A semi-circular structure surrounded by plants will be a calming conversation starter inside Tūranga.
The Green Connection Pod, which is a wooden frame lined with 36 indoor plants, provides seating for two people face-to-face and is designed to promote relaxed conversations.
It will be installed on the ground floor of Tūranga in early September and will remain there until the end of October with special programming planned for Mental Health Awareness Week from 23 to 29 September.
The pod has been designed by Jordan Hampson of The Green Lab, formerly known as Greening the Rubble, an organisation that aims to create urban green spaces to support social connection and wellbeing in Christchurch.
Research shows plants promote wellbeing and anecdotal evidence suggests they might also make people feel more comfortable about initiating conversations that would otherwise be challenging, says Green Lab Project Manager Khye Hitchcock.
“In 2018 we created The Green Lounge for the BizDojo co-working space. People using the area said it improved their general mood and they were able to have more genuine, vulnerable conversations when surrounded by plants.”
Khye says the Connection Pod takes the essence of The Green Lounge but delivers it in a wooden flat-pack kit.
“There’s not a lot of space for intimate personal connection in our urban environment so we’re testing a design for a space where people hopefully feel relaxed and able to interact directly with each other."
The Green Lab, which is supported by the Council’s Enliven Places Programme, has partnered with the All Right? Campaign and Christchurch City Libraries staff to design the user experience of the pod at Tūranga.

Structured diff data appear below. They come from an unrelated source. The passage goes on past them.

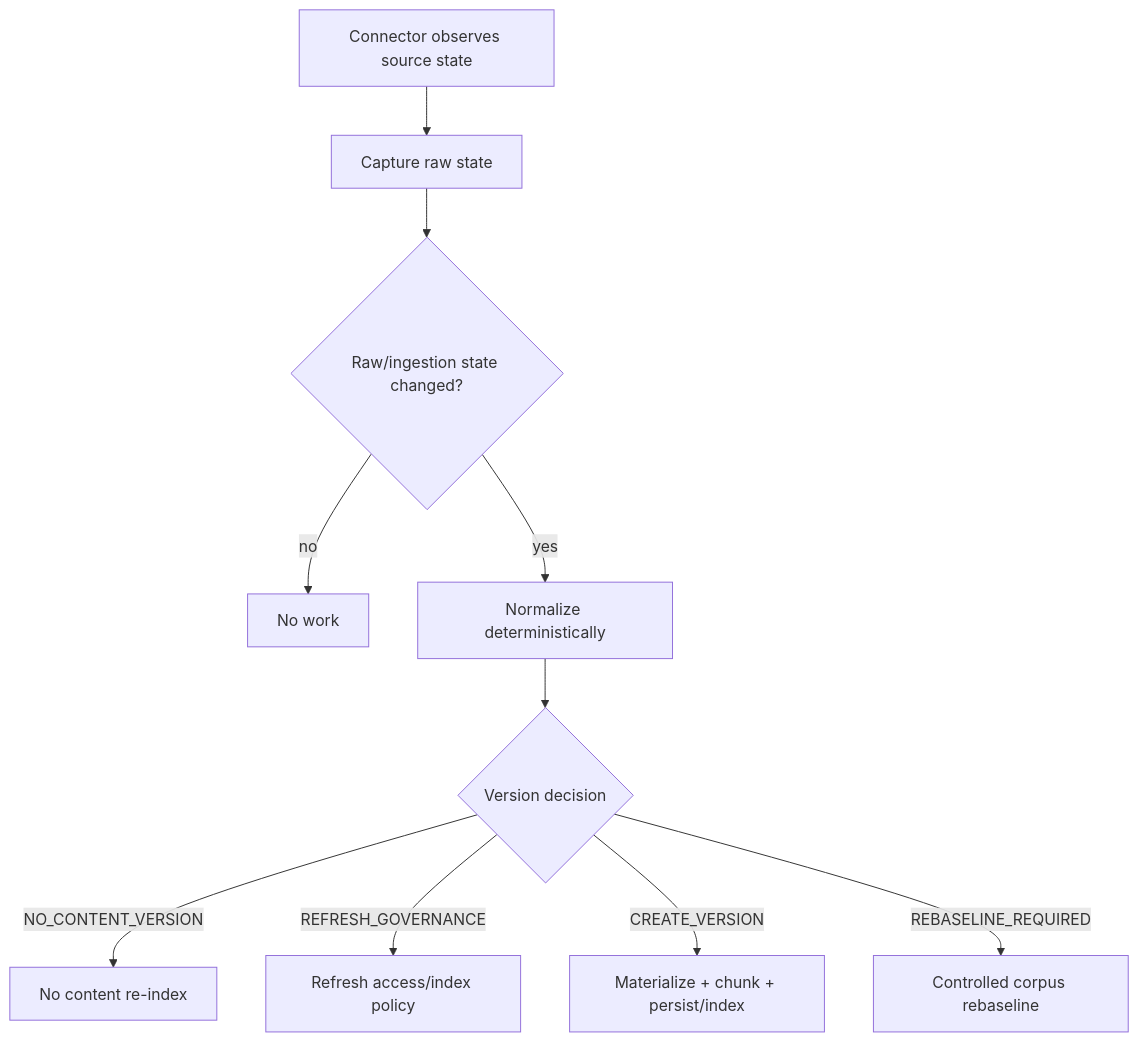
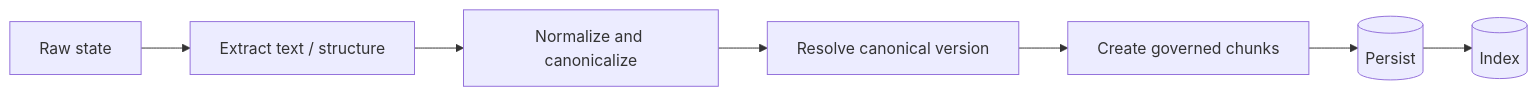
Before and after one commit to kumarchandansingh/tropos: the second of 5 diagrams in docs/architecture/RAG_ARCHITECTURE.md, drawn with Mermaid. The commit also changed other lines of this file and 13 other files, not shown here.

````diff
--- a/docs/architecture/RAG_ARCHITECTURE.md
+++ b/docs/architecture/RAG_ARCHITECTURE.md
@@ -105,13 +43,10 @@
 ```mermaid
-flowchart TD
-    Poll[Connector observes source state]
-    --> Capture[Capture raw state]
-    --> RawChanged{Raw/ingestion state changed?}
-    RawChanged -- no --> Stop[No work]
-    RawChanged -- yes --> Normalize[Normalize deterministically]
-    Normalize --> Resolve{Version decision}
-    Resolve -->|NO_CONTENT_VERSION| NoIndex[No content re-index]
-    Resolve -->|REFRESH_GOVERNANCE| ACL[Refresh access/index policy]
-    Resolve -->|CREATE_VERSION| Rebuild[Materialize + chunk + persist/index]
-    Resolve -->|REBASELINE_REQUIRED| Migration[Controlled corpus rebaseline]
+flowchart LR
+    Raw[Raw state]
+    --> Extract[Extract text / structure]
+    --> Canon[Normalize and canonicalize]
+    --> Version[Resolve canonical version]
+    --> Chunk[Create governed chunks]
+    --> Store[(Persist)]
+    --> Index[(Index)]
 ```
````
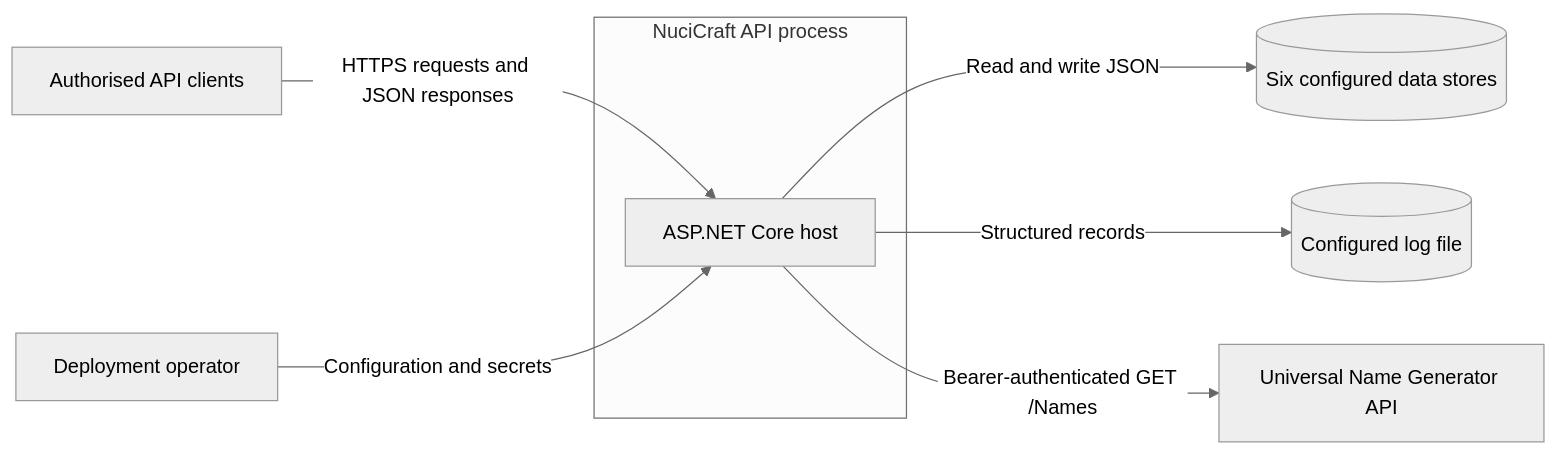
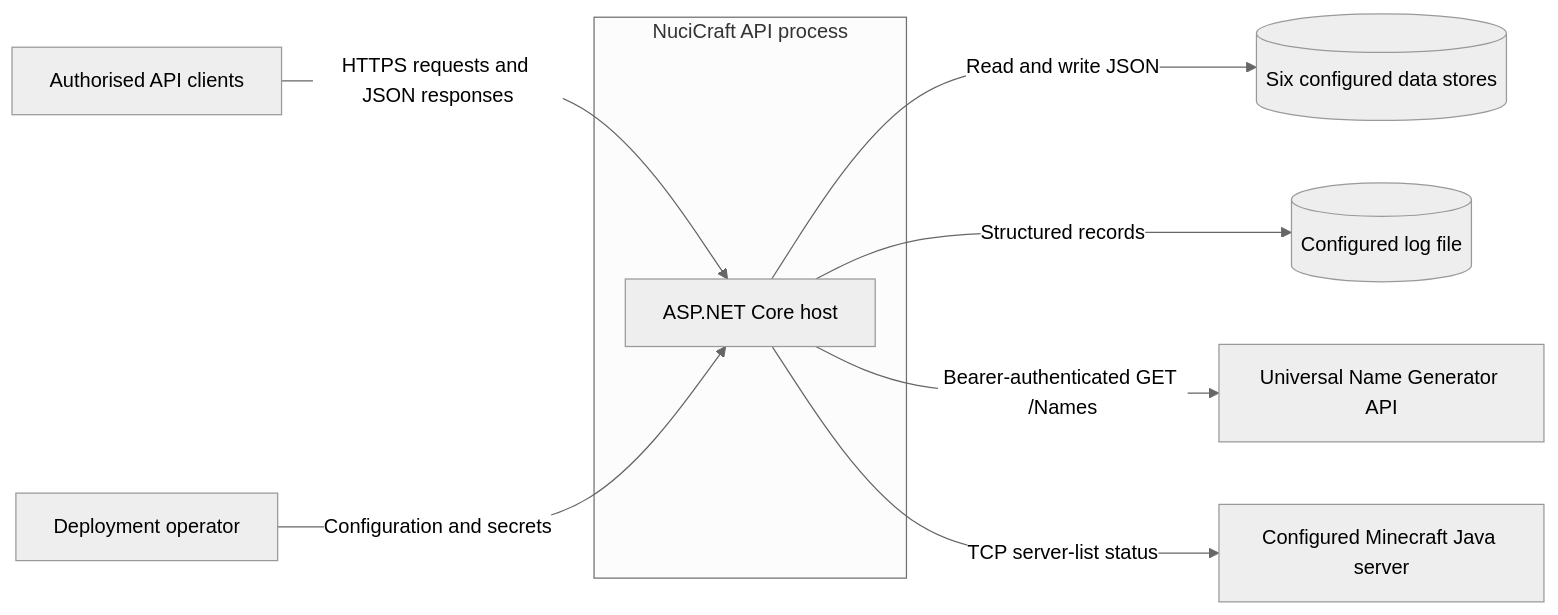
Before and after one commit to hmlendea/nucicraft-api: the first of 7 diagrams in ARCHITECTURE.md, drawn with Mermaid (neutral theme). The commit also changed other lines of this file and 13 other files, not shown here.

````diff
--- a/ARCHITECTURE.md
+++ b/ARCHITECTURE.md
@@ -52,13 +52,14 @@
 ```mermaid
 flowchart LR
         Client["Authorised API clients"] -->|"HTTPS requests and JSON responses"| Host
         Operator["Deployment operator"] -->|"Configuration and secrets"| Host
 
         subgraph System["NuciCraft API process"]
                 Host["ASP.NET Core host"]
     end
 
         Host -->|"Read and write JSON"| Stores[("Six configured data stores")]
         Host -->|"Structured records"| Logs[("Configured log file")]
         Host -->|"Bearer-authenticated GET /Names"| NameGenerator["Universal Name Generator API"]
+        Host -->|"TCP server-list status"| JavaServer["Configured Minecraft Java server"]
 ```
````
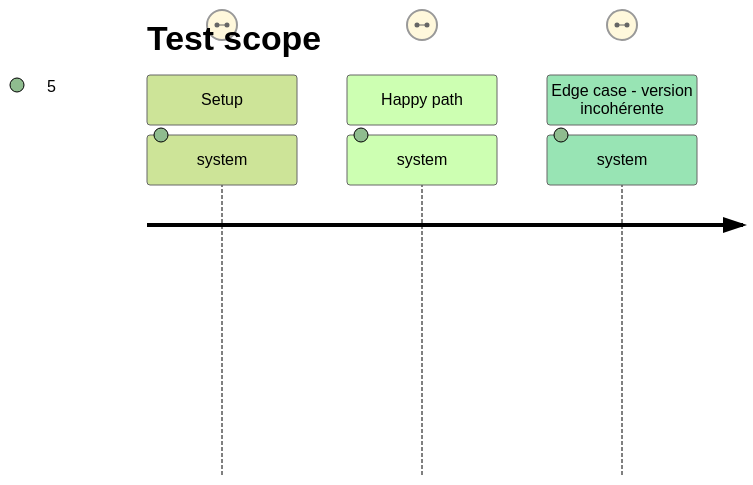
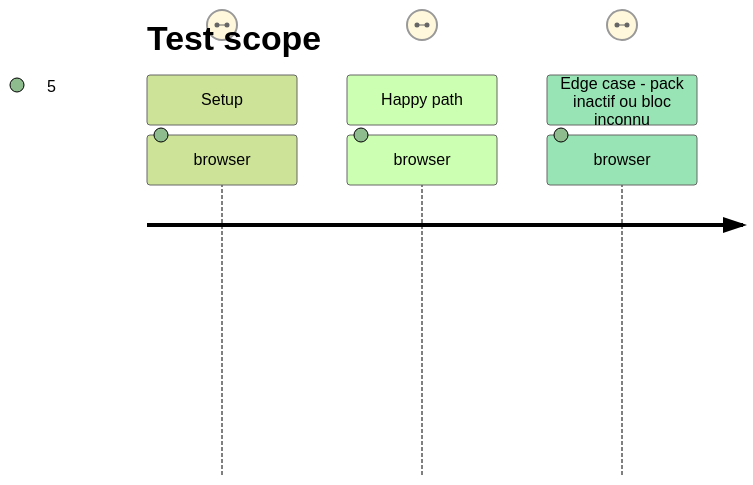
The second of 2 diagrams in aidd_docs/tasks/2026_09/2026_09_18_actions-contextuelles-handbook/phase-2.md (RebelliousSmile/schema-adrenaline), drawn with Mermaid (forest theme) before and after one commit. The commit also changed other lines of this file and 3 other files, not shown here.

````diff
--- a/aidd_docs/tasks/2026_09/2026_09_18_actions-contextuelles-handbook/phase-2.md
+++ b/aidd_docs/tasks/2026_09/2026_09_18_actions-contextuelles-handbook/phase-2.md
@@ -34,12 +34,12 @@
 ```mermaid
 ---
 title: Test scope
 ---
 journey
   section Setup
-    system: récupérer le tag de release Adrenaline => archive et manifeste accessibles: 5: cli
+    browser: activer Adrenaline depuis la release 0.3.0 résolue => ses trois blocs requis sont disponibles: 5: browser
   section Happy path
-    system: résoudre Adrenaline depuis handbook.json puis pack.json => version exacte et actions publiées: 5: cli
-  section Edge case - version incohérente
-    system: fournir un manifeste dont la version diffère du catalogue => assertion de source échoue: 5: cli
+    browser: ouvrir le menu contextuel et choisir une action d’un bloc Adrenaline => le bloc est inséré ou son TOML est proposé: 5: browser
+  section Edge case - pack inactif ou bloc inconnu
+    browser: ouvrir le menu avec Adrenaline inactif ou un requires inconnu => aucune entrée invalide n’est affichée: 5: browser
 ```
````
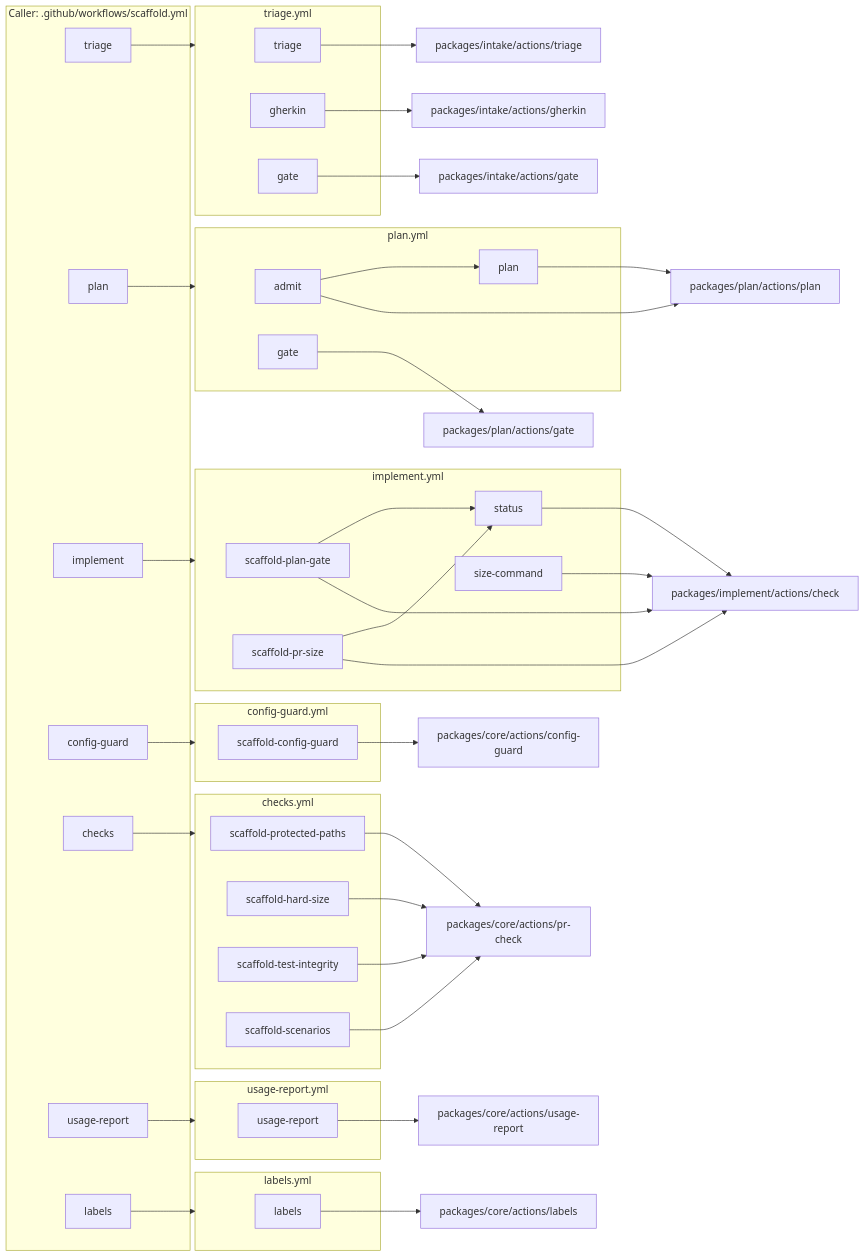
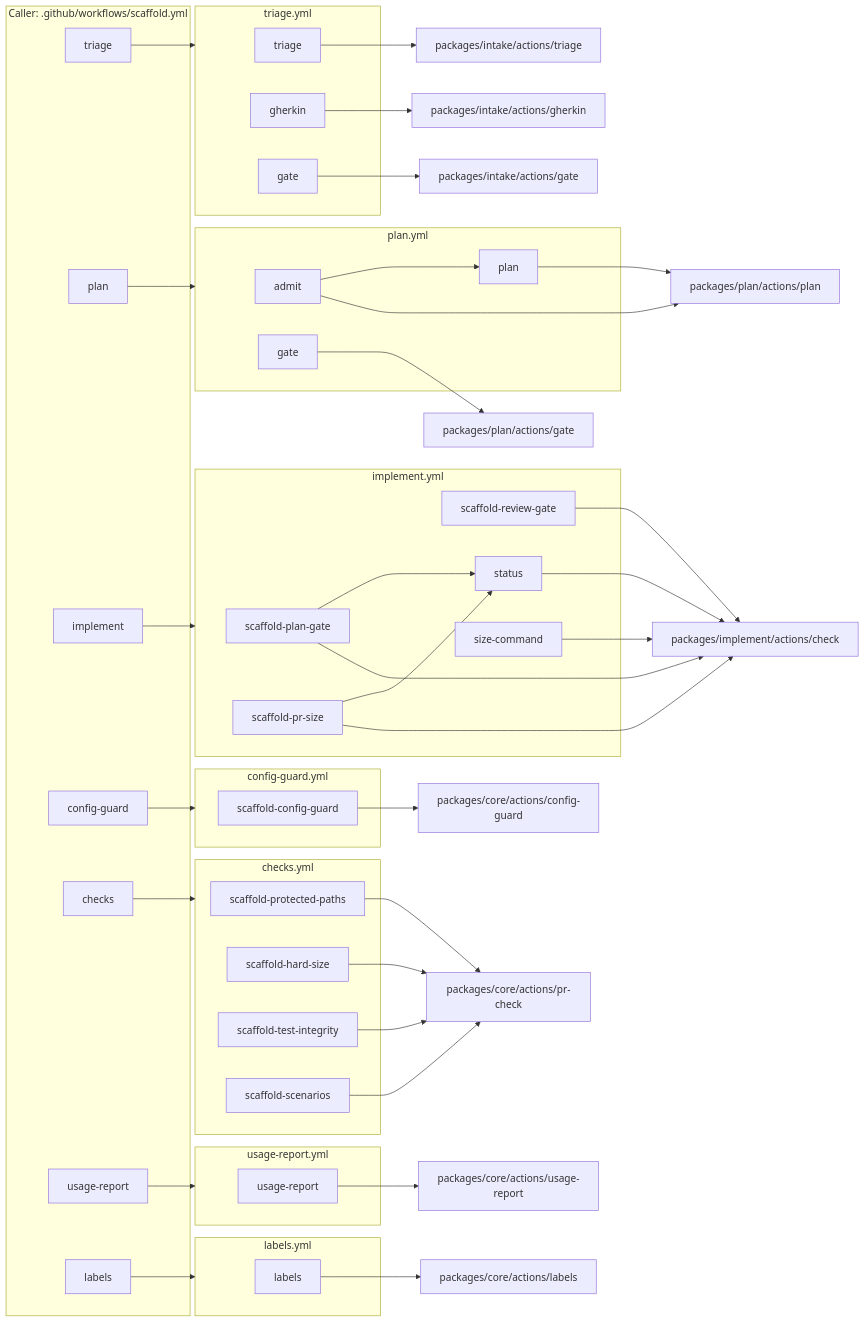
One commit to JackWP1/scaffold changed the second of 2 diagrams in docs/diagrams/architecture.md. Above: the diagram before and after it, drawn with Mermaid. The commit also changed 9 other files, not shown here.

First line of the commit message:
Slice 3: review gate, automatic rework, circuit breaker, work in progress

````diff
--- a/docs/diagrams/architecture.md
+++ b/docs/diagrams/architecture.md
@@ -88,70 +88,72 @@
 ```mermaid
 flowchart LR
   subgraph caller["Caller: .github/workflows/scaffold.yml"]
     c_triage["triage"]
     c_plan["plan"]
     c_implement["implement"]
     c_config_guard["config-guard"]
     c_checks["checks"]
     c_usage_report["usage-report"]
     c_labels["labels"]
   end
   subgraph w_checks_yml["checks.yml"]
     w_checks_yml_scaffold_protected_paths["scaffold-protected-paths"]
     w_checks_yml_scaffold_hard_size["scaffold-hard-size"]
     w_checks_yml_scaffold_test_integrity["scaffold-test-integrity"]
     w_checks_yml_scaffold_scenarios["scaffold-scenarios"]
   end
   subgraph w_config_guard_yml["config-guard.yml"]
     w_config_guard_yml_scaffold_config_guard["scaffold-config-guard"]
   end
   subgraph w_implement_yml["implement.yml"]
     w_implement_yml_scaffold_plan_gate["scaffold-plan-gate"]
     w_implement_yml_scaffold_pr_size["scaffold-pr-size"]
+    w_implement_yml_scaffold_review_gate["scaffold-review-gate"]
     w_implement_yml_status["status"]
     w_implement_yml_scaffold_plan_gate --> w_implement_yml_status
     w_implement_yml_scaffold_pr_size --> w_implement_yml_status
     w_implement_yml_size_command["size-command"]
   end
   subgraph w_labels_yml["labels.yml"]
     w_labels_yml_labels["labels"]
   end
   subgraph w_plan_yml["plan.yml"]
     w_plan_yml_admit["admit"]
     w_plan_yml_plan["plan"]
     w_plan_yml_admit --> w_plan_yml_plan
     w_plan_yml_gate["gate"]
   end
   subgraph w_triage_yml["triage.yml"]
     w_triage_yml_triage["triage"]
     w_triage_yml_gherkin["gherkin"]
     w_triage_yml_gate["gate"]
   end
   subgraph w_usage_report_yml["usage-report.yml"]
     w_usage_report_yml_usage_report["usage-report"]
   end
   c_triage --> w_triage_yml
   c_plan --> w_plan_yml
   c_implement --> w_implement_yml
   c_config_guard --> w_config_guard_yml
   c_checks --> w_checks_yml
   c_usage_report --> w_usage_report_yml
   c_labels --> w_labels_yml
   w_checks_yml_scaffold_protected_paths --> a_packages_core_actions_pr_check["packages/core/actions/pr-check"]
   w_checks_yml_scaffold_hard_size --> a_packages_core_actions_pr_check["packages/core/actions/pr-check"]
   w_checks_yml_scaffold_test_integrity --> a_packages_core_actions_pr_check["packages/core/actions/pr-check"]
   w_checks_yml_scaffold_scenarios --> a_packages_core_actions_pr_check["packages/core/actions/pr-check"]
   w_config_guard_yml_scaffold_config_guard --> a_packages_core_actions_config_guard["packages/core/actions/config-guard"]
   w_implement_yml_scaffold_plan_gate --> a_packages_implement_actions_check["packages/implement/actions/check"]
   w_implement_yml_scaffold_pr_size --> a_packages_implement_actions_check["packages/implement/actions/check"]
+  w_implement_yml_scaffold_review_gate --> a_packages_implement_actions_check["packages/implement/actions/check"]
   w_implement_yml_status --> a_packages_implement_actions_check["packages/implement/actions/check"]
   w_implement_yml_size_command --> a_packages_implement_actions_check["packages/implement/actions/check"]
   w_labels_yml_labels --> a_packages_core_actions_labels["packages/core/actions/labels"]
   w_plan_yml_admit --> a_packages_plan_actions_plan["packages/plan/actions/plan"]
   w_plan_yml_plan --> a_packages_plan_actions_plan["packages/plan/actions/plan"]
   w_plan_yml_gate --> a_packages_plan_actions_gate["packages/plan/actions/gate"]
   w_triage_yml_triage --> a_packages_intake_actions_triage["packages/intake/actions/triage"]
   w_triage_yml_gherkin --> a_packages_intake_actions_gherkin["packages/intake/actions/gherkin"]
   w_triage_yml_gate --> a_packages_intake_actions_gate["packages/intake/actions/gate"]
   w_usage_report_yml_usage_report --> a_packages_core_actions_usage_report["packages/core/actions/usage-report"]
 ```
````
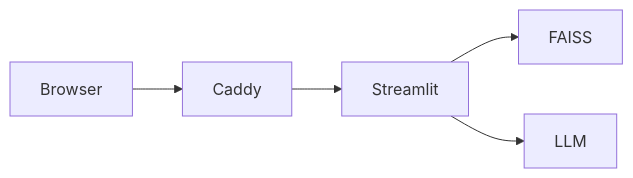
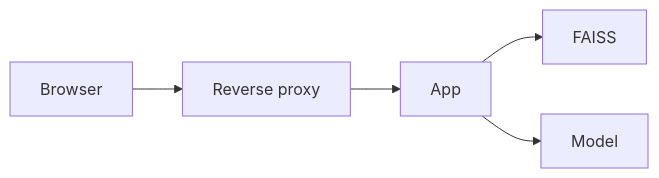
The first of 3 diagrams in docs/README.md (RoxanaTapia/ai-doc-to-chat-pipeline), drawn with Mermaid before and after one commit. The commit also changed other lines of this file and 9 other files, not shown here.

````diff
--- a/docs/README.md
+++ b/docs/README.md
@@ -54,7 +54,7 @@
 ```mermaid
 flowchart LR
-  Browser --> Caddy
-  Caddy --> Streamlit
-  Streamlit --> FAISS
-  Streamlit --> LLM
+  Browser --> Proxy[Reverse proxy]
+  Proxy --> App
+  App --> FAISS
+  App --> Model
 ```
````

All Right? team members have written some conversation starters that will be provided inside, as well as phone numbers for support lines and wellbeing information.
Tūranga Library Manager Chris Hay says it’s a creative and positive project. “There’s a lot of evidence to show that green environments have a beneficial impact on our mental and physical health so it will be interesting to see how providing this peaceful refuge inside the library might encourage conversation and a sense of community."